● Problem: Without omitting anything, write out the listing below precisely.

● Provided entries:
BEGIN

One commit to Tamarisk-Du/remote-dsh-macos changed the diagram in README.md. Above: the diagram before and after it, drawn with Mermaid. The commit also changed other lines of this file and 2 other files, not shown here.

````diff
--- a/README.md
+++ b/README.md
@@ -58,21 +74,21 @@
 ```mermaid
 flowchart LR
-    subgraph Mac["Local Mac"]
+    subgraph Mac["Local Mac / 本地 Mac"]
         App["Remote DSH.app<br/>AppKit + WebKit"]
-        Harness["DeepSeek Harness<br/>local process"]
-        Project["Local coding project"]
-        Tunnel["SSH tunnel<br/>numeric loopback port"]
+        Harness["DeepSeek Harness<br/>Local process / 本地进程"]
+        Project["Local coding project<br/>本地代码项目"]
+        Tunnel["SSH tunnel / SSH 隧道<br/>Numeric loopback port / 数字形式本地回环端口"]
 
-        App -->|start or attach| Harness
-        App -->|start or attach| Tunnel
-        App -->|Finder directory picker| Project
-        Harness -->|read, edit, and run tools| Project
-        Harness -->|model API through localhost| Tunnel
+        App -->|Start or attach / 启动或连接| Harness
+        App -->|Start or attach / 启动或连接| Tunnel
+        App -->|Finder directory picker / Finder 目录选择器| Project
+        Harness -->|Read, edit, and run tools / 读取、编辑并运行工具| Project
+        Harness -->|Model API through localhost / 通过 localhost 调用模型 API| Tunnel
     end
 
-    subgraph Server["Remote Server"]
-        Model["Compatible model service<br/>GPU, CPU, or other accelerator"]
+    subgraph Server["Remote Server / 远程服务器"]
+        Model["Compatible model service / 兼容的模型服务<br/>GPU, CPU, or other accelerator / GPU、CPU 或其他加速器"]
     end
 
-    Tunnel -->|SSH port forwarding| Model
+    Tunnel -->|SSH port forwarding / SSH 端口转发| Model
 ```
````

END

● Output:
One commit to Tamarisk-Du/remote-dsh-macos changed the diagram in README.md. Above: the diagram before and after it, drawn with Mermaid. The commit also changed other lines of this file and 2 other files, not shown here.

````diff
--- a/README.md
+++ b/README.md
@@ -58,21 +74,21 @@
 ```mermaid
 flowchart LR
-    subgraph Mac["Local Mac"]
+    subgraph Mac["Local Mac / 本地 Mac"]
         App["Remote DSH.app<br/>AppKit + WebKit"]
-        Harness["DeepSeek Harness<br/>local process"]
-        Project["Local coding project"]
-        Tunnel["SSH tunnel<br/>numeric loopback port"]
+        Harness["DeepSeek Harness<br/>Local process / 本地进程"]
+        Project["Local coding project<br/>本地代码项目"]
+        Tunnel["SSH tunnel / SSH 隧道<br/>Numeric loopback port / 数字形式本地回环端口"]
 
-        App -->|start or attach| Harness
-        App -->|start or attach| Tunnel
-        App -->|Finder directory picker| Project
-        Harness -->|read, edit, and run tools| Project
-        Harness -->|model API through localhost| Tunnel
+        App -->|Start or attach / 启动或连接| Harness
+        App -->|Start or attach / 启动或连接| Tunnel
+        App -->|Finder directory picker / Finder 目录选择器| Project
+        Harness -->|Read, edit, and run tools / 读取、编辑并运行工具| Project
+        Harness -->|Model API through localhost / 通过 localhost 调用模型 API| Tunnel
     end
 
-    subgraph Server["Remote Server"]
-        Model["Compatible model service<br/>GPU, CPU, or other accelerator"]
+    subgraph Server["Remote Server / 远程服务器"]
+        Model["Compatible model service / 兼容的模型服务<br/>GPU, CPU, or other accelerator / GPU、CPU 或其他加速器"]
     end
 
-    Tunnel -->|SSH port forwarding| Model
+    Tunnel -->|SSH port forwarding / SSH 端口转发| Model
 ```
````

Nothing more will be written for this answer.